Saturday, February 25
Jump Cut celebrates Black History Month with a special screening of WITHIN OUR GATES (1920) from pioneering director Oscar Micheaux.
Within Our Gates, commonly believed to be a response to D.W. Griffith’s Birth of a Nation, is a provocative, controversial melodrama that deals with crime and racism in its many forms including a graphic portrayal of lynching. Micheaux wrote, produced, and directed the film on a $15,000 budget. It is one of the first films made by black artists for black audiences featuring black actors to be shown in “white” theaters. Some cities were heavily against screening Within Our Gates and claimed it would incite violence. Initially, it was rejected by the Board of Censors in Chicago for being too inflammatory after the Chicago race riots. Thought to be lost, a single print of Within Our Gates was discovered in Spain in the 1970s. In 1993, it was restored as closely as possible to the original with its title cards translated back into English, however, some reels of material are still missing from the middle of the film. Within Our Gates is the earliest known surviving film by a black director.

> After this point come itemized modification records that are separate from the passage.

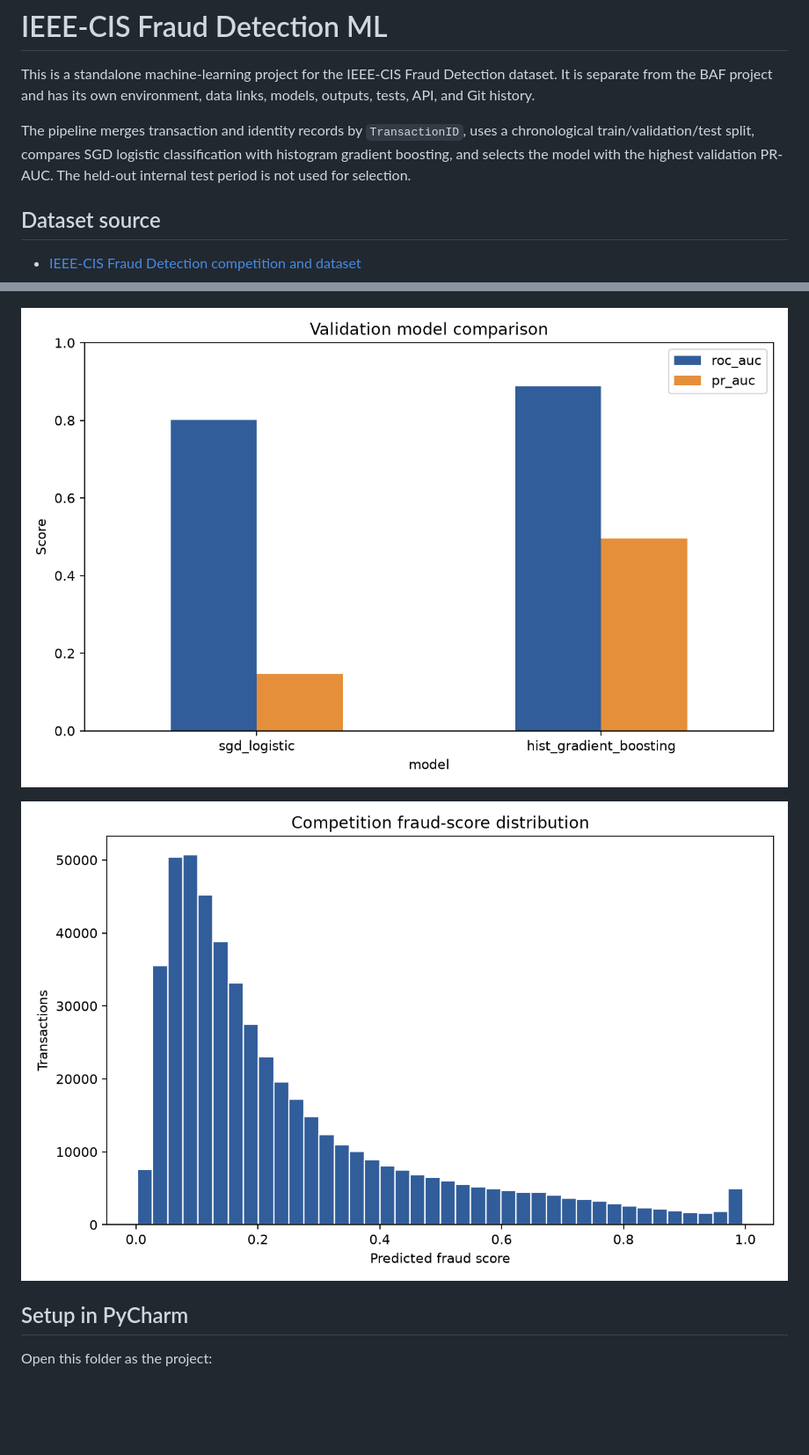
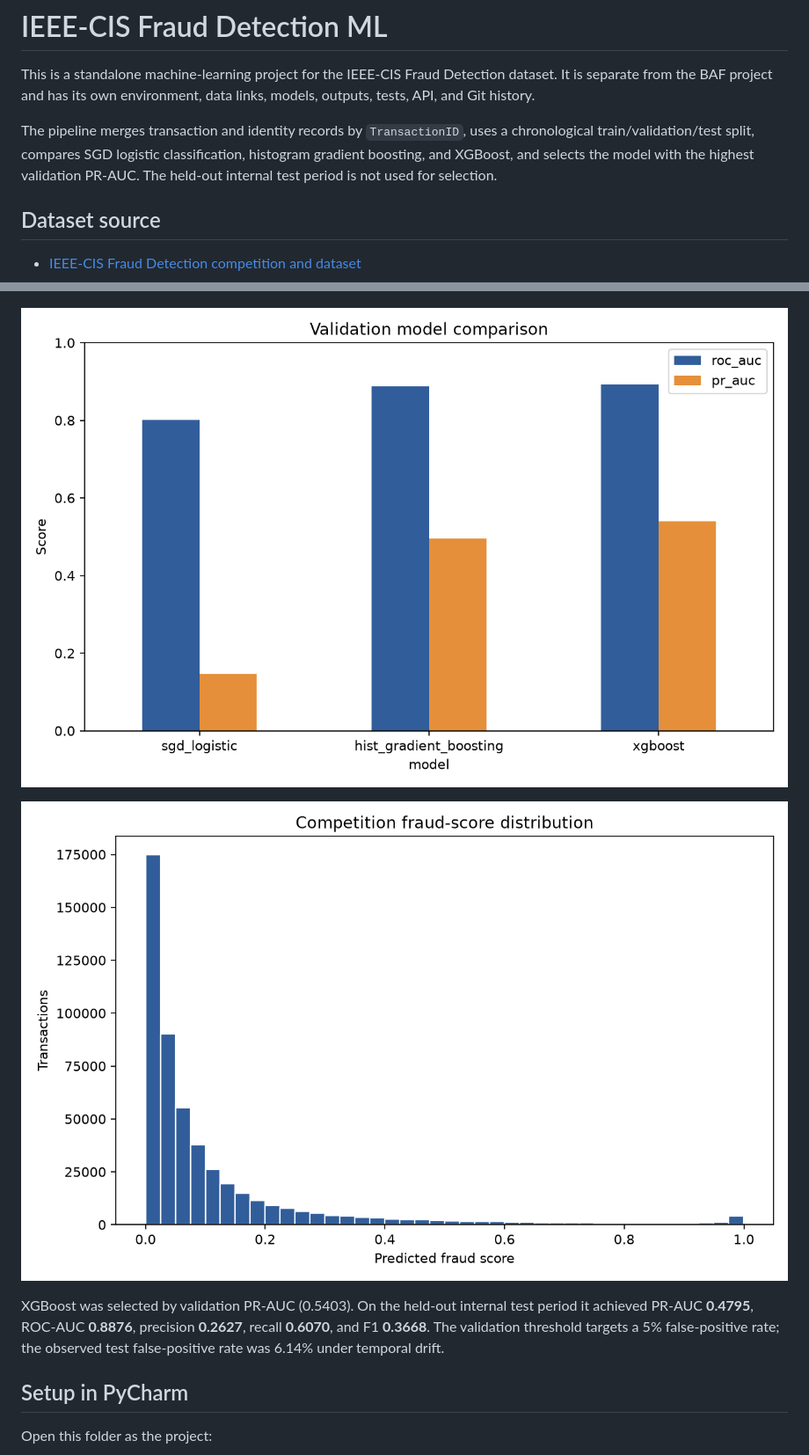
Before and after one commit to KennyDao1324/ieee-fraud-ml, a Markdown page: README.md, 2 parts joined by grey strips. Shown at 88% size. Drawn GitHub-style; pictures changed too: outputs/model_comparison.png, outputs/prediction_distribution.png; blank space fills up the shorter version.

Commit message:
feat: evaluate XGBoost fraud classifier

```diff
--- a/README.md
+++ b/README.md
@@ -4,8 +4,9 @@ This is a standalone machine-learning project for the IEEE-CIS Fraud Detection d
 from the BAF project and has its own environment, data links, models, outputs, tests, API, and Git history.
 
 The pipeline merges transaction and identity records by `TransactionID`, uses a chronological
-train/validation/test split, compares SGD logistic classification with histogram gradient boosting, and selects
-the model with the highest validation PR-AUC. The held-out internal test period is not used for selection.
+train/validation/test split, compares SGD logistic classification, histogram gradient boosting, and
+XGBoost, and selects the model with the highest validation PR-AUC. The held-out internal test period is
+not used for selection.
 
 ## Dataset source
 
@@ -77,6 +78,11 @@ Team members can start from the [evaluation guide](evaluation/README.md) or open
 ![IEEE-CIS model comparison](outputs/model_comparison.png)
 
 ![IEEE-CIS prediction distribution](outputs/prediction_distribution.png)
+
+XGBoost was selected by validation PR-AUC (0.5403). On the held-out internal test period it achieved
+PR-AUC **0.4795**, ROC-AUC **0.8876**, precision **0.2627**, recall **0.6070**, and F1 **0.3668**.
+The validation threshold targets a 5% false-positive rate; the observed test false-positive rate was
+6.14% under temporal drift.
 
 ## Setup in PyCharm
 
```
Also changed, not shown: outputs/confusion_matrix.png, 7 other files.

At the age of 17, Oscar Micheaux took a job as a Pullman porter and saved enough money to purchase land in Gregory County, South Dakota, where he was the first black homesteader. After selling his homestead in 1911, he turned to writing, publishing articles for newspapers and penning seven novels. His novel, The Conquest (retitled The Homesteader), attracted the attention of the burgeoning Hollywood film industry, but when negotiations broke down, he decided to produce the film himself. Micheaux’s pictures depict racial injustice suffered by Black Americans, exploring themes such as job discrimination, interracial marriage, mob violence, and lynching. In 1986, he was posthumously admitted to the Director’s Guild of America, and the following year he was given a star on the Hollywood Walk of Fame. Micheaux produced more than 44 pictures making him the most prolific black independent filmmaker in American cinema history.